* _Information shown_:

* * *

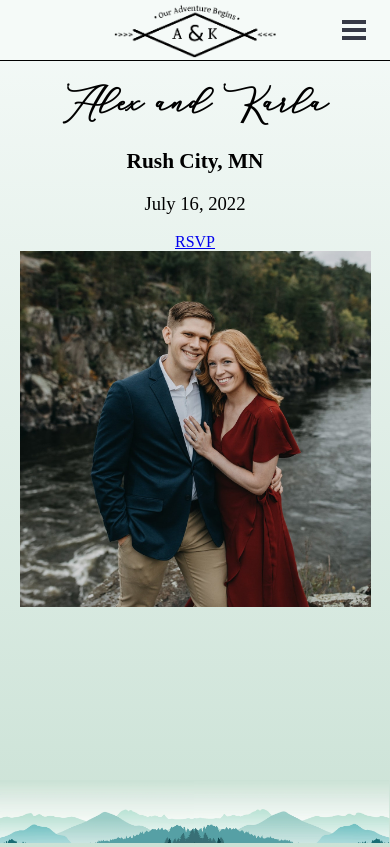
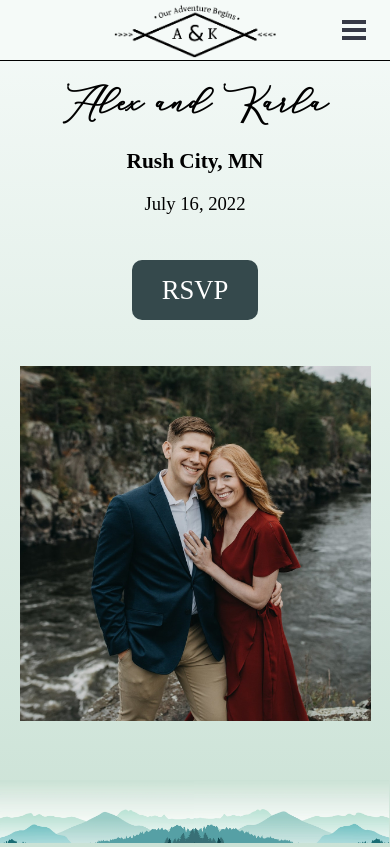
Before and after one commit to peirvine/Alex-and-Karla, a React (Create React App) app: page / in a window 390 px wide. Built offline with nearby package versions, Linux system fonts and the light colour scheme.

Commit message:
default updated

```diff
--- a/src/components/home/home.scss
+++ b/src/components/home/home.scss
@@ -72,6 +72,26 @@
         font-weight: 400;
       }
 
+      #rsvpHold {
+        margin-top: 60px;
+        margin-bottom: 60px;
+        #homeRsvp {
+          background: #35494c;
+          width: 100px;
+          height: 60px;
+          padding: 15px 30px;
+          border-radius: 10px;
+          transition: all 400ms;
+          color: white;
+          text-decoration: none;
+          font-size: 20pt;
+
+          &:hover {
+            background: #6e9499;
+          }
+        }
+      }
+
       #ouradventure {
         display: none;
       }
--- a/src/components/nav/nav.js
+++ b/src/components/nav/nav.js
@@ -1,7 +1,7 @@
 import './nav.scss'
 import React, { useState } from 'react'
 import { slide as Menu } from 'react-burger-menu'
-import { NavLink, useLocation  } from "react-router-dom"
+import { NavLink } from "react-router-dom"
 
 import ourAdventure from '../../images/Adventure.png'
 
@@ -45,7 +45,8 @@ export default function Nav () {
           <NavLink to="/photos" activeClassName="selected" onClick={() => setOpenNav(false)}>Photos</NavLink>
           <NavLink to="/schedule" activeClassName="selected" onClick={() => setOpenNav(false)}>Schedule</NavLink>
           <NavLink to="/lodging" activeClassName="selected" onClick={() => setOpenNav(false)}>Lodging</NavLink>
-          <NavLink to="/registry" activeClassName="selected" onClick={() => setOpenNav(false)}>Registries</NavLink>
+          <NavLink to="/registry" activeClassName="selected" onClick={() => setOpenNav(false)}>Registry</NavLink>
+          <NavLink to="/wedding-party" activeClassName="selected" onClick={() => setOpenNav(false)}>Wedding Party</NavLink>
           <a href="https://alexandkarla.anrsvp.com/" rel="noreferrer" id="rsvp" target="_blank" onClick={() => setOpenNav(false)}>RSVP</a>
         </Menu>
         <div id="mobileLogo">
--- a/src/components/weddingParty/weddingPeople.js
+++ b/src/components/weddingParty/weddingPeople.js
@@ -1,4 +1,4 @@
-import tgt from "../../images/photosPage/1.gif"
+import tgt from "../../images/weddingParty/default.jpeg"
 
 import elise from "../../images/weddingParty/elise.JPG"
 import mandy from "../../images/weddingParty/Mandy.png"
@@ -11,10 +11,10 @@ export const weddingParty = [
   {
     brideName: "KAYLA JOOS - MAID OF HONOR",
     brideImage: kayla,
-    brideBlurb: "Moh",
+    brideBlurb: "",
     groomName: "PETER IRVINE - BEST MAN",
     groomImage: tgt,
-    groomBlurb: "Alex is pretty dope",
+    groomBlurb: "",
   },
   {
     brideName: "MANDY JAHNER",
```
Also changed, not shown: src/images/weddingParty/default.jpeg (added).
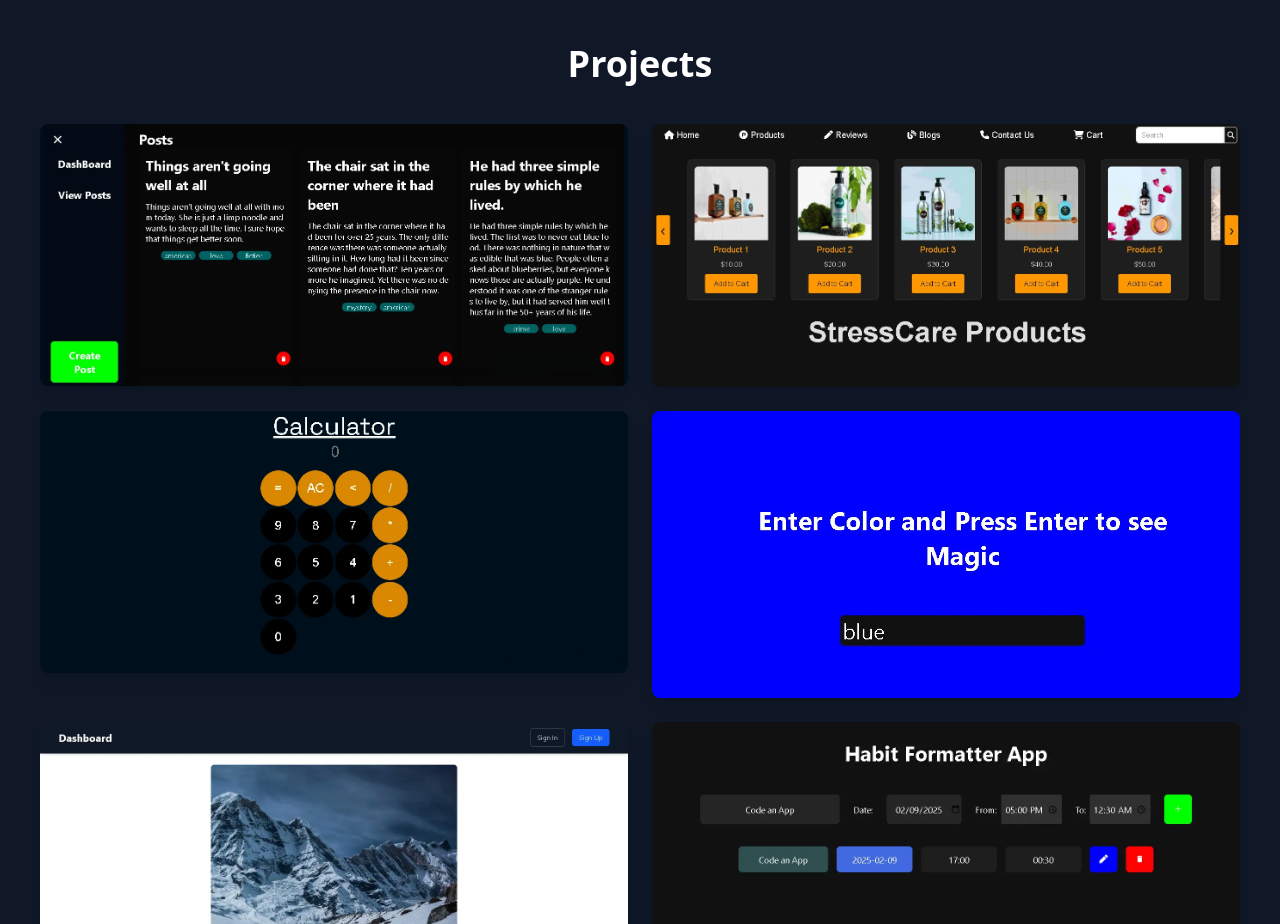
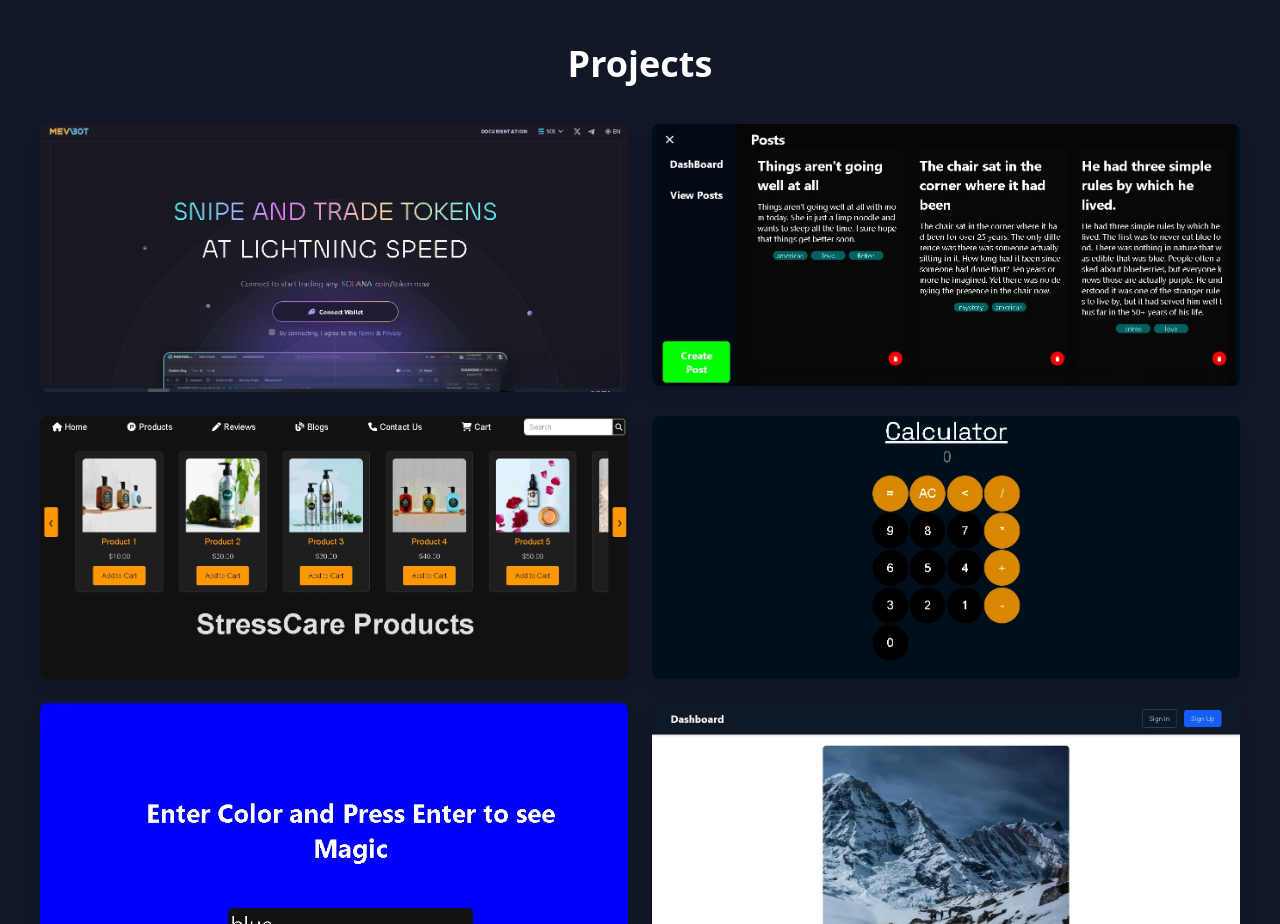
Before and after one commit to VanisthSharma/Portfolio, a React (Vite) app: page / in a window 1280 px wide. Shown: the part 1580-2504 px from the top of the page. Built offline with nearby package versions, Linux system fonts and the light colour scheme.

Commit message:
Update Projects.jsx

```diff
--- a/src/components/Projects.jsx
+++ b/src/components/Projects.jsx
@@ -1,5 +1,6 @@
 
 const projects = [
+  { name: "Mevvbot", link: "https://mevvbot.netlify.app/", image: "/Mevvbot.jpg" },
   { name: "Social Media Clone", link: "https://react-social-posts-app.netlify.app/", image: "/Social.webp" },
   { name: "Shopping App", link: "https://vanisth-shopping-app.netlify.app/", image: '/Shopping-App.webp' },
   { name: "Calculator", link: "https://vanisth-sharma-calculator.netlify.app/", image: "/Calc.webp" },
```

* * *

* _Directions for this task_: In the copy, include every entry above exactly and leave out each picture.

* _Solution_:
Before and after one commit to peirvine/Alex-and-Karla, a React (Create React App) app: page / in a window 390 px wide. Built offline with nearby package versions, Linux system fonts and the light colour scheme.

Commit message:
default updated

```diff
--- a/src/components/home/home.scss
+++ b/src/components/home/home.scss
@@ -72,6 +72,26 @@
         font-weight: 400;
       }
 
+      #rsvpHold {
+        margin-top: 60px;
+        margin-bottom: 60px;
+        #homeRsvp {
+          background: #35494c;
+          width: 100px;
+          height: 60px;
+          padding: 15px 30px;
+          border-radius: 10px;
+          transition: all 400ms;
+          color: white;
+          text-decoration: none;
+          font-size: 20pt;
+
+          &:hover {
+            background: #6e9499;
+          }
+        }
+      }
+
       #ouradventure {
         display: none;
       }
--- a/src/components/nav/nav.js
+++ b/src/components/nav/nav.js
@@ -1,7 +1,7 @@
 import './nav.scss'
 import React, { useState } from 'react'
 import { slide as Menu } from 'react-burger-menu'
-import { NavLink, useLocation  } from "react-router-dom"
+import { NavLink } from "react-router-dom"
 
 import ourAdventure from '../../images/Adventure.png'
 
@@ -45,7 +45,8 @@ export default function Nav () {
           <NavLink to="/photos" activeClassName="selected" onClick={() => setOpenNav(false)}>Photos</NavLink>
           <NavLink to="/schedule" activeClassName="selected" onClick={() => setOpenNav(false)}>Schedule</NavLink>
           <NavLink to="/lodging" activeClassName="selected" onClick={() => setOpenNav(false)}>Lodging</NavLink>
-          <NavLink to="/registry" activeClassName="selected" onClick={() => setOpenNav(false)}>Registries</NavLink>
+          <NavLink to="/registry" activeClassName="selected" onClick={() => setOpenNav(false)}>Registry</NavLink>
+          <NavLink to="/wedding-party" activeClassName="selected" onClick={() => setOpenNav(false)}>Wedding Party</NavLink>
           <a href="https://alexandkarla.anrsvp.com/" rel="noreferrer" id="rsvp" target="_blank" onClick={() => setOpenNav(false)}>RSVP</a>
         </Menu>
         <div id="mobileLogo">
--- a/src/components/weddingParty/weddingPeople.js
+++ b/src/components/weddingParty/weddingPeople.js
@@ -1,4 +1,4 @@
-import tgt from "../../images/photosPage/1.gif"
+import tgt from "../../images/weddingParty/default.jpeg"
 
 import elise from "../../images/weddingParty/elise.JPG"
 import mandy from "../../images/weddingParty/Mandy.png"
@@ -11,10 +11,10 @@ export const weddingParty = [
   {
     brideName: "KAYLA JOOS - MAID OF HONOR",
     brideImage: kayla,
-    brideBlurb: "Moh",
+    brideBlurb: "",
     groomName: "PETER IRVINE - BEST MAN",
     groomImage: tgt,
-    groomBlurb: "Alex is pretty dope",
+    groomBlurb: "",
   },
   {
     brideName: "MANDY JAHNER",
```
Also changed, not shown: src/images/weddingParty/default.jpeg (added).
Before and after one commit to VanisthSharma/Portfolio, a React (Vite) app: page / in a window 1280 px wide. Shown: the part 1580-2504 px from the top of the page. Built offline with nearby package versions, Linux system fonts and the light colour scheme.

Commit message:
Update Projects.jsx

```diff
--- a/src/components/Projects.jsx
+++ b/src/components/Projects.jsx
@@ -1,5 +1,6 @@
 
 const projects = [
+  { name: "Mevvbot", link: "https://mevvbot.netlify.app/", image: "/Mevvbot.jpg" },
   { name: "Social Media Clone", link: "https://react-social-posts-app.netlify.app/", image: "/Social.webp" },
   { name: "Shopping App", link: "https://vanisth-shopping-app.netlify.app/", image: '/Shopping-App.webp' },
   { name: "Calculator", link: "https://vanisth-sharma-calculator.netlify.app/", image: "/Calc.webp" },
```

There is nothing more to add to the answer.